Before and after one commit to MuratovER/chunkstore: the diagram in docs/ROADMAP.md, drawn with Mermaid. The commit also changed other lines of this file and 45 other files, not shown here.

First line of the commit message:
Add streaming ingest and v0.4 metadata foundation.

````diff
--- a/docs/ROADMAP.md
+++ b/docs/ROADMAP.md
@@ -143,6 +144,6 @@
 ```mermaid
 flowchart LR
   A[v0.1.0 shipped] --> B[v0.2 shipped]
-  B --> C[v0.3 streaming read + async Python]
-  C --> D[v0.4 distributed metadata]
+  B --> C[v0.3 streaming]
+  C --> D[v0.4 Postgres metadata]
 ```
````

⁂

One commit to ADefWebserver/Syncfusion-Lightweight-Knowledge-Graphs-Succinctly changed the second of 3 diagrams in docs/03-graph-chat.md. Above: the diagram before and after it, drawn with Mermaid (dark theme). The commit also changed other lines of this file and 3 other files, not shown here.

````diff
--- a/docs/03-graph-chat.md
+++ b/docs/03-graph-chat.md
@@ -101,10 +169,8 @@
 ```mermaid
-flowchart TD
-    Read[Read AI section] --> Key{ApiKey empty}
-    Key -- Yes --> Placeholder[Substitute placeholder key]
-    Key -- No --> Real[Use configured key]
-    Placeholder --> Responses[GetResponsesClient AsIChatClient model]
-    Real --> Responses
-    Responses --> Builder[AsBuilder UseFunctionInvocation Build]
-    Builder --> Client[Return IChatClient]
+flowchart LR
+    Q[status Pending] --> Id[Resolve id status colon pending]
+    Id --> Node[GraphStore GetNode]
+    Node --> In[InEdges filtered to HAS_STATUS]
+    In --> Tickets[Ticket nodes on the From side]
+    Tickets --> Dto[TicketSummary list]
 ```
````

⁂

Exercise requirements: Take each line in the listing that has the word "docs" and copy it.

Exercise solution:
Before and after one commit to MuratovER/chunkstore: the diagram in docs/ROADMAP.md, drawn with Mermaid. The commit also changed other lines of this file and 45 other files, not shown here.
--- a/docs/ROADMAP.md
+++ b/docs/ROADMAP.md
One commit to ADefWebserver/Syncfusion-Lightweight-Knowledge-Graphs-Succinctly changed the second of 3 diagrams in docs/03-graph-chat.md. Above: the diagram before and after it, drawn with Mermaid (dark theme). The commit also changed other lines of this file and 3 other files, not shown here.
--- a/docs/03-graph-chat.md
+++ b/docs/03-graph-chat.md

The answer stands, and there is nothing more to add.